> vc wrote:
>
> > Bob Badour wrote:
> >
> >>vc wrote:
> >>
> >>>Bob Badour wrote:
> >>>
> >>>>vc wrote:
> >>>>
> >>>>>Keith H Duggar wrote:
> >>>>>[Irrelevant stuff skipped]
> >>>>>
> >>>>>Assuming Bayesian treatment (which was not specified originally, mind
> >>>>>you), the derivation is still meaningless. Let's try some argument
> >>>>
> >>>>>from authority:
> >>>>
> >>>>[snip]
> >>>>
> >>>>Your whole dismissal, as I recall, depends on your observation:
> >>>>
> >>>>>P(B|A) def P(A and B)/P(A)
> >>>
> >>>It does in the frequentist probability interpretation, yes.
> >>>
> >>>>>the requirement for such definition being that P(A) <>0, naturally.
> >>>>
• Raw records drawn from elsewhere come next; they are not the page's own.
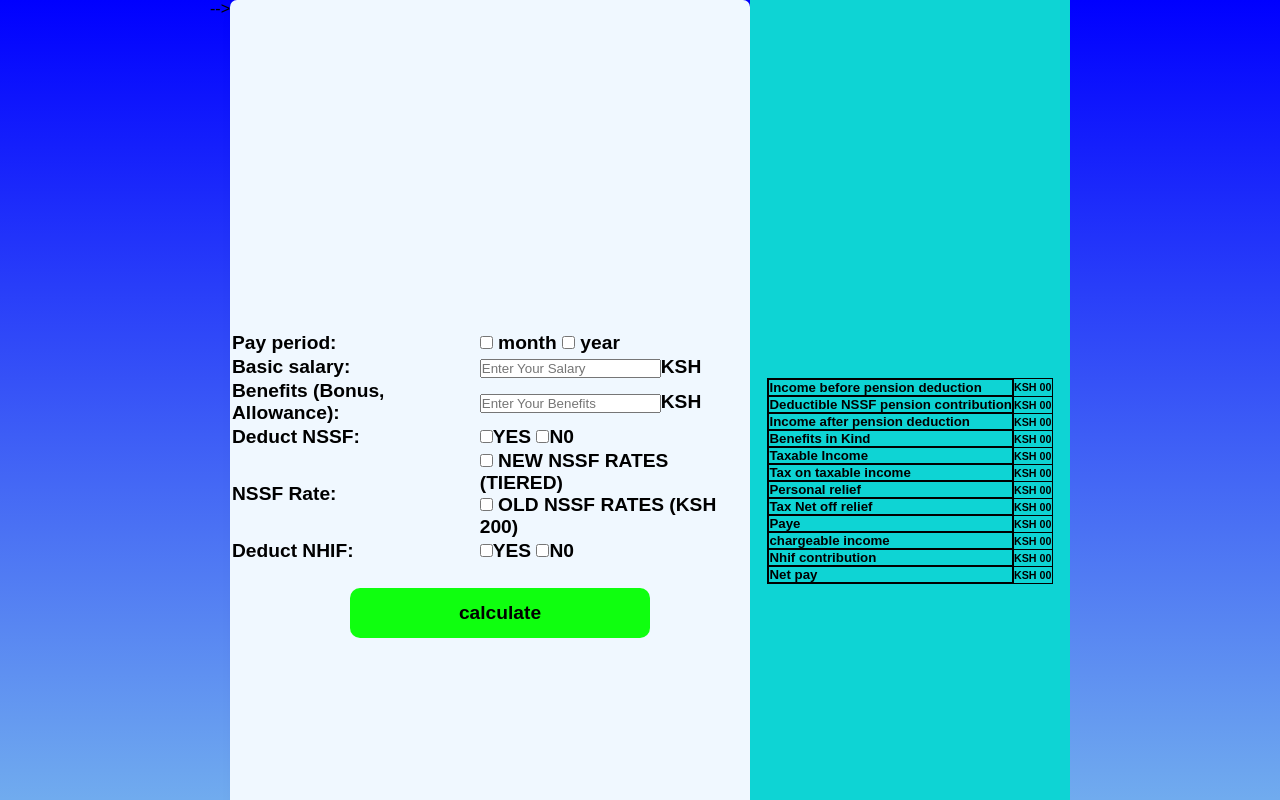
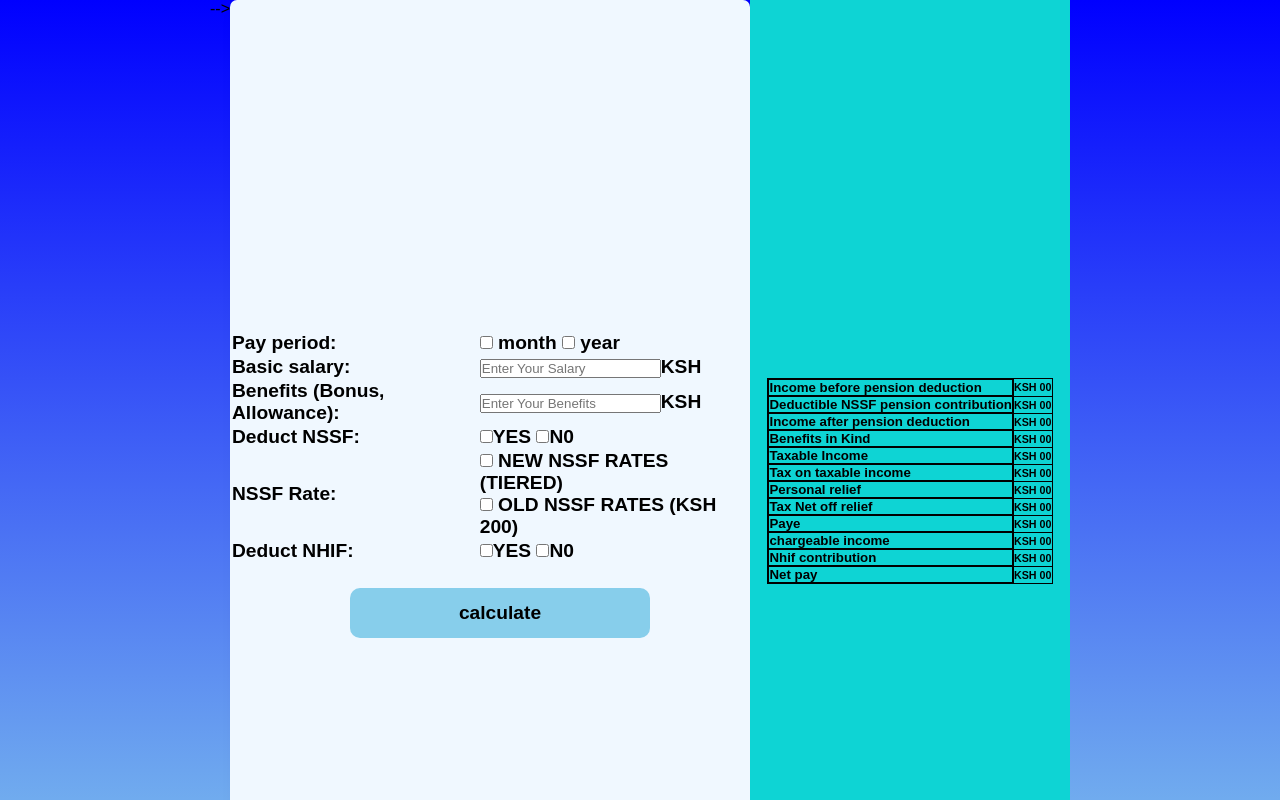
Before and after one commit to theeduke/Master-Piece-Project, a plain HTML site: page index.html in a window 1280 px wide. Shown: the top 800 px of the page. Drawn offline with Linux system fonts and the light colour scheme.

Commit message:
fair trial

```diff
--- a/styles.css
+++ b/styles.css
@@ -48,7 +48,7 @@ height: 700px;
 } */
 
 #calculate:hover{
-    background-color:rgb(248, 48, 48);
+    background-color:rgb(15, 255, 15);
 }
 #calculate{
         margin: 1.5rem auto;
@@ -57,7 +57,7 @@ height: 700px;
         height: 50px;
         cursor: pointer;
         border: none;
-        background-color: rgb(15, 255, 15);
+        background-color: skyblue;
         border-radius: 10px;
         font-size: 1.2rem;
         font-weight: bold;
```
> >>>>Keith used the equivalent definition:
> >>>
> >>>In the Bayesian interpretation the product rule is a derivation form
> >>>Cox's postulates, but even there P(B|A)P(A) is meaningful only when
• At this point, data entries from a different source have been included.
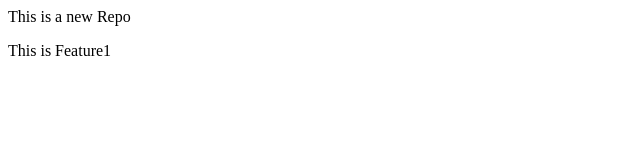
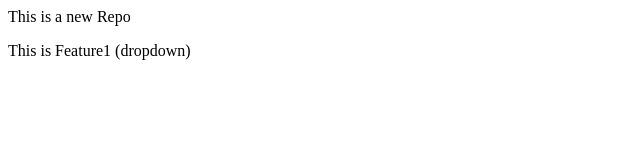
Before and after one commit to krishdhanda/localrepo, a plain HTML site: page index.html in a window 1280 px wide. Shown: the full height of the page, 0-640 px from the left. Drawn offline with Linux system fonts and the light colour scheme.

Commit message:
Added dropdown

```diff
--- a/index.html
+++ b/index.html
@@ -1,2 +1,2 @@
 <p> This is a new Repo <p>
-<p> This is Feature1 <p>
+<p> This is Feature1 (dropdown)<p>
```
> >>>P(A) > 0.:
> >>>
> >>>>From the Jaynes book:
> >>>
> >>>"
> >>>In our formal probability symbols (those with a capital P)
> >>>
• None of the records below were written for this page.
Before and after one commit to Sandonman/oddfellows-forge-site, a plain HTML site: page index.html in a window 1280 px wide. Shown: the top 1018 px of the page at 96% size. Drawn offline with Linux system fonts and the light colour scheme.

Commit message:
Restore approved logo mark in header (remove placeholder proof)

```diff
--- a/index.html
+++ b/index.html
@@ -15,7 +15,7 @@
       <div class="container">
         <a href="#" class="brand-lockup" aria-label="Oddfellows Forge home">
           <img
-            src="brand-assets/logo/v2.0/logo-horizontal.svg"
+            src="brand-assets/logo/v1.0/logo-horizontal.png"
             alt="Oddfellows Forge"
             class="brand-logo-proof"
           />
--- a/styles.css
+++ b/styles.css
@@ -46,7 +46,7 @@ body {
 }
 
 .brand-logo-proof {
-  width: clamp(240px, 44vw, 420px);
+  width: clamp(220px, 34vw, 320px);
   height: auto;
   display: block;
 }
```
> >>>P(A|B)
> >>>....
> >>>
> >>>We repeat the warning that a probability symbol is undefined and
> >>>meaningless if the condi-
> >>>tioning statement B happens to have zero probability in the context of
> >>>our problem ...
> >>>"
> >>>
> >>>Please see the book for details.
> >>
> >>And since Keith never relied on any meaningful value for P(A|B) in his
> >>proof, I wonder what point you are trying to make.
> >
> > Consider a partial function f(x) defined on the set N of natural
> > numbers as:
> >
> > if x > 10 f(x) = 2*x
> >
> > Now, what would be the value of x*f(x) given x = 0 ? It's not zero,
> > it's undefined, it simply does not exist, there is no such thing as
> > 'unmeaningful' values of f(x) given x outside the function domain.
> > Likewise, P(A|B) is defined as probability of proposition A given
> > proposition B is true, so if B is false P(A|B) is undefined (see
> > Jaynes for details).
>
> Are you quibbling that Keith should have expressed his proof in the
> limit as P(A) approaches zero? Would that overcome your objection?
>
> 0 = lim P(B|A)P(A) as P(A) -> 0
There is a much simpler argument for P( false and B) = zero. First, you prove that P(false) = zero (you have to prove that because you do not have any rules yet) and then the answer is obvious.
>
> Is the above not true regardless of P(B|A) ?
P(B|A) does not exist if P(A) = 0, and we need not lim(P(A and B) (even if it exists) but just P(A and B) which does exist (see above). Received on Sun Jun 11 2006 - 20:49:38 CDT